NEW Story: Drip
“We’ve just pulled a body from an air force jet here that looks like General MacMillan, and we really need to know right now if it’s him.”
The partially buried remains of a U.S. Air Force passenger aircraft are the only blemish on the horizon of central Greenland’s frigid snowscape. It is the site of one of the greatest political scandals in American history. The ancient landscape was violently disturbed in late December of 2068, when a Grumman Atomcat slammed into the ground, killing all 10 people on board.
The Common Interest Watchhawk programme allowed a Soviet naval patrol to report the disappearance of a low-flying aircraft without a transponder. The bodies pulled from the wreckage some hours later would set in motion a panic among Vekllei’s intelligence agencies and a bloody purge in America’s south.
Vekllei military intelligence units, who arrived at the site not long after the search began, battled irradiation from the aircraft’s reactor and freezing temperatures to confirm the origins of the mystery aircraft.
“That’s him, all right. This is bad news.”
An intelligence servant of the Vekllei Intelligence Americas Bureau (AB/NI) examined the brutalised face of the general. After a moment of consideration, perhaps to reassure himself of the identity of the cadaver, he ordered a suppression order over the site, which would enforce radio silence and conceal the disaster from the political organs of the Vekllei state for up to six hours.
MacMillan had been distinguished in the U.S.A.F., but would have been an unremarkable soldier in history if it were not for the separatist movements of the Southern states in the late 21st century. The Marshal became Commander-in-Chief overnight, and quickly positioned himself as a lynchpin of negotiation between the separatist and federal governments. As a reasonable military man, he was trusted by the Federal committee, and was at the time of his demise negotiating the lend-lease of strategic nuclear sites that had been seized under the de facto splintering of the United States.
Under the lease, the United States Armed Forces would retain control of sites essential for ‘American continental security,’ but would withdraw sanctions against the separatist states first imposed under the Dallas Accords. So what the fuck was MacMillan doing mangled on a Greenland ice slope?
Among the dead was his mistress Olivia Scott-Madison and his two children, Daniel and Sofia MacMillan. His children were in nightclothes. Fighter jets were buzzing the Atlantic. It was clear something had gone terribly wrong in the hours prior.
The outside world would never learn the details of the MacMillan Incident, or its causes. What would follow, however, was the purge of many longtime associates of MacMillan from the military hierarchy of the Dallas Coalition states, and the immediate denunciation of the General and his political associates. AB/NI had long chased whispers of a coup against Dallas leadership in the months prior, and it appeared the perpetrator had arrived spectacularly closer to Vekllei’s gaze than anticipated. The bodies of the General, his family and his aides were flown to Vekllei, where they were identified and placed into archives. Both prime ministers of the country were informed, but were told that Vekllei would not need to worry about attempted American reclamation of the crash site or its occupants. Sure enough, neither the aircraft nor the bodies of its passengers were formally requested by the U.S. or the Dallas states.
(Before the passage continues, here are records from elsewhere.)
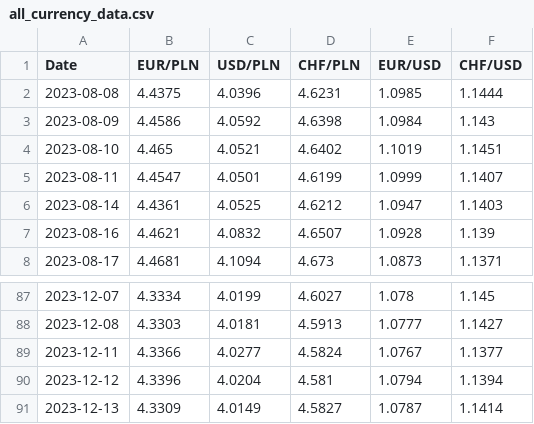
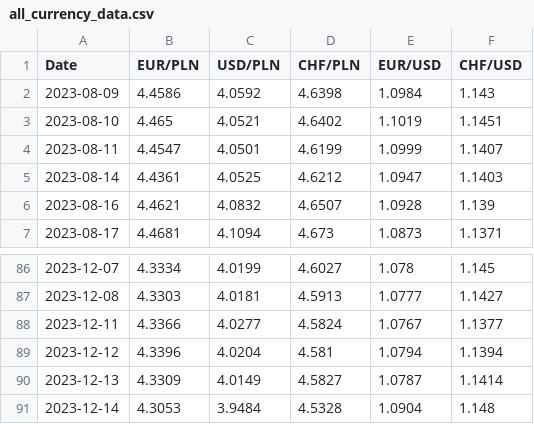
Before and after one commit to lispawel/junior-python-dev-task, a CSV file: all_currency_data.csv, drawn as a sheet; only a part is shown, gaps mark what is left out; removed rows and columns are numbered as before the commit, all else as after; the diff names each change by its address in the sheet, - before the commit and + after, or states it on an @@ line.

```diff
--- a/all_currency_data.csv
+++ b/all_currency_data.csv
-row 2: 2023-08-08 | 4.4375 | 4.0396 | 4.6231 | 1.0985 | 1.1444
+row 91: 2023-12-14 | 4.3053 | 3.9484 | 4.5328 | 1.0904 | 1.148
```
Also changed, not shown: selected_currency_data.csv, 4 other files.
The findings of an investigation into the crash were inconclusive and quickly shelved. The aircraft was flying low, perhaps to avoid radar detection, so it was possible the pilots misjudged their altitude in the poor weather. Perhaps there had been an incident on board. There were no technical faults determined in the remains of the aircraft, which remains on that slope to this day.
What was known to the wider world was that the proceeding months would spark the bloodiest period of the ongoing American crisis, and the collapse of diplomatic relations between the separatist and federal governments. MacMillan and his family were the first of the vanguard separatists to die, but they were far from the last.